**** Data for this exercise ****

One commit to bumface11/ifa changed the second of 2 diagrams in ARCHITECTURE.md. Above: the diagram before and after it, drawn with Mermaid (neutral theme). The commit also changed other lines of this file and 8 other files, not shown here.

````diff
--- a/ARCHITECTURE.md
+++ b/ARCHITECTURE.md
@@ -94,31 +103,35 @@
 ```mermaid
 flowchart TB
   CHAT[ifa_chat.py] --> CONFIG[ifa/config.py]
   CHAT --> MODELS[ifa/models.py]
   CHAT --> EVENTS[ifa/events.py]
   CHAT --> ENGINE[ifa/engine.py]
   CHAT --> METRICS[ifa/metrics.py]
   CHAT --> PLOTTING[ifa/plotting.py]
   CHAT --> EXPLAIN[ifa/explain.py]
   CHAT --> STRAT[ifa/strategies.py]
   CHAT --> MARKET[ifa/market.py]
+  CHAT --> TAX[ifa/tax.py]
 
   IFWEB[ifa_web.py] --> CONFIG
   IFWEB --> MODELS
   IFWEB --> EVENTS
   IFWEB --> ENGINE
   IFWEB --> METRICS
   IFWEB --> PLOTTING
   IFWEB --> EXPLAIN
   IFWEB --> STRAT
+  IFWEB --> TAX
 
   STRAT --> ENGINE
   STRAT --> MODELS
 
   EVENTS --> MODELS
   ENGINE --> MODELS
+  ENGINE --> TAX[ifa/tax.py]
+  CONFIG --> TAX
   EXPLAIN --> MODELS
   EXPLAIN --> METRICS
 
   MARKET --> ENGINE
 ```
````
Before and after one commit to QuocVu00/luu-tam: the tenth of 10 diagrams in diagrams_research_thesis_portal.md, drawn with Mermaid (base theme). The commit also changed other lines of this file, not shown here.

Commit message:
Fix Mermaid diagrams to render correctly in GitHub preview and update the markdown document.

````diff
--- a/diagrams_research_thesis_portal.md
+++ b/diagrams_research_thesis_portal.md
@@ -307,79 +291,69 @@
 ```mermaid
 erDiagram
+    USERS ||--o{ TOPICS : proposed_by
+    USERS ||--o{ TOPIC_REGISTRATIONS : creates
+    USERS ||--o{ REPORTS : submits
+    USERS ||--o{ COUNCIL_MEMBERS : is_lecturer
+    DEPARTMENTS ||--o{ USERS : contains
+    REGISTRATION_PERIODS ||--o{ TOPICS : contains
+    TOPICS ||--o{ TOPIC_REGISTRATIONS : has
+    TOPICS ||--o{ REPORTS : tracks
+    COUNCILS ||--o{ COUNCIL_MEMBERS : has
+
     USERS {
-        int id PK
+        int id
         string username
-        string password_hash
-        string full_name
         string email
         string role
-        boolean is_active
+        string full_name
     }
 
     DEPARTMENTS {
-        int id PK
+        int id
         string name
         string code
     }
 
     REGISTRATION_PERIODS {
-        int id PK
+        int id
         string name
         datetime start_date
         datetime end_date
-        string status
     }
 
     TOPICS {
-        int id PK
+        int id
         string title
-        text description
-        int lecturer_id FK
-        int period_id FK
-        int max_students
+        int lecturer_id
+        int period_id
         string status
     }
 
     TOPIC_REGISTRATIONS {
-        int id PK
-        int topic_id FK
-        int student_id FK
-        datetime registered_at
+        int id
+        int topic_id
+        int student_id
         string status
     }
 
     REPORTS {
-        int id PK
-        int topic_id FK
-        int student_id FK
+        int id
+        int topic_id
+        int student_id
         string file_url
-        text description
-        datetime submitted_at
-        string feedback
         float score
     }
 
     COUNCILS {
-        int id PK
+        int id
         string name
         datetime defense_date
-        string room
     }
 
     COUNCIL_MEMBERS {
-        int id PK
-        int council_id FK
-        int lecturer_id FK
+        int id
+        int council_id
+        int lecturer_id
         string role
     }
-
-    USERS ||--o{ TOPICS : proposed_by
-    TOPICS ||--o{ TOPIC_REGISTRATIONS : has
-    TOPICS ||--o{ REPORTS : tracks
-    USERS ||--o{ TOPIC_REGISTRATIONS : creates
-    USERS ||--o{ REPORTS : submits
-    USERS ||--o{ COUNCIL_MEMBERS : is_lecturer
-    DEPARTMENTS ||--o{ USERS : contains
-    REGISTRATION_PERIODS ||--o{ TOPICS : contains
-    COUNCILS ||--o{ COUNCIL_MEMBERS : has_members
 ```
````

****

[Exercise instructions]: Please copy every line of the records above in which "DEPARTMENTS" appears.

[Exercise answer]:
+    DEPARTMENTS ||--o{ USERS : contains
     DEPARTMENTS {
-    DEPARTMENTS ||--o{ USERS : contains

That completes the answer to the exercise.